This poster of the right wing Northern League coalition of Prime Minister Silvio Berlusconi warns: “They underwent immigration, and now they live on the reservations.” The point of the poster is to suggest that if Italians continue to allow foreign immigrants into the country, the native Italians will soon find themselves in a minority, subject to the arbitrary rule of those foreigners.
This image is from the slide show accompanying an article in today’s New York Times: Michael Kimmelman, “Italy Gives Cultural Diversity a Lukewarm Embrace,” New York Times, 25 June 2008.
in today’s La Repubblica

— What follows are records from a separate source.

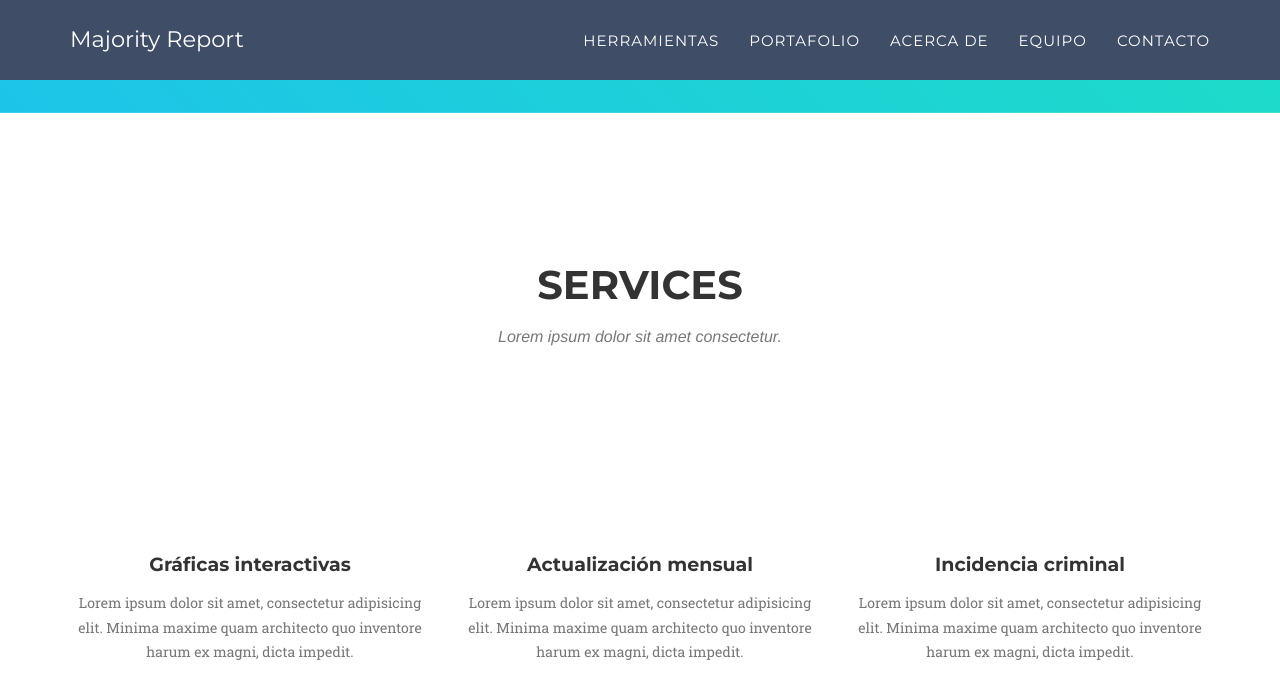
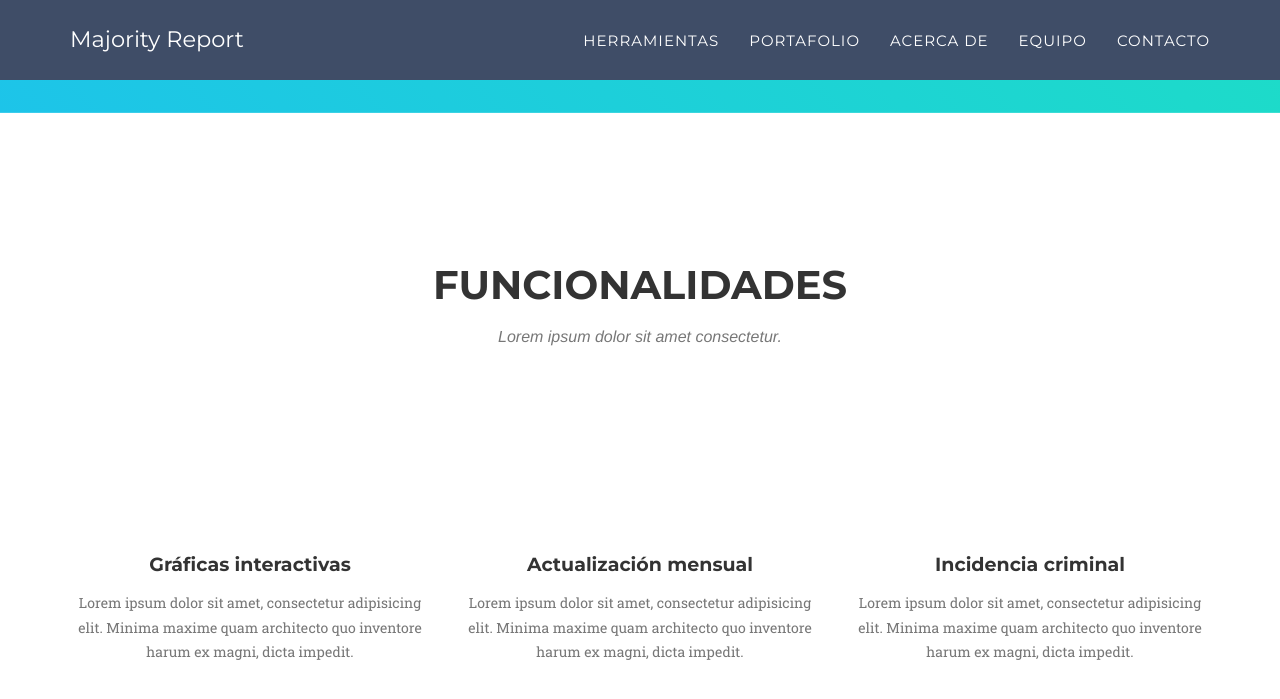
Before and after one commit to sebastiandevops/majority_report, a Jekyll site: the page built from index.html, in a window 1280 px wide and 900 px high, scrolled down 720 px. Shown: the top 699 px of the window. Built offline with Jekyll 4.4.1, drawn with Linux system fonts in a browser that asks for light colours; some web fonts are replaced.

Commit message:
services update

```diff
--- a/_includes/services.html
+++ b/_includes/services.html
@@ -3,7 +3,7 @@
         <div class="container">
             <div class="row">
                 <div class="col-lg-12 text-center">
-                    <h2 class="section-heading">Services</h2>
+                    <h2 class="section-heading">Funcionalidades</h2>
                     <h3 class="section-subheading text-muted">Lorem ipsum dolor sit amet consectetur.</h3>
                 </div>
             </div>
```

reports that while 5% of the Italian population is foreign born, 10% of babies born in Italy in 2007 were born to foreign parents. The number of babies born to Italian women has been falling in recent decades — so much so that the Italian birthrate has been too low to maintain the population. Women are marrying later and having fewer children.
The CIA World Factbook reports that the estimated population growth rate for Italy in 2008 is negative: – 0.019% (2008 est.)
Many industrialized nations are facing this sort of situation, which results in a variety of economic and political strains on societies worried about their identity and their prosperity. Prosperity, as advanced societies are currently structured, seems to require a continuing immigration, but that in turn creates the perception among the working classes that immigrants are driving down wages, taking jobs from native workers, and threatening the culture. In all these countries, anxieties about heritage and identity produce nativist, anti-immigrant rhetoric and bring forth opportunistic political leaders to take advantage of the fear of change.
Tom Benson – Penn State University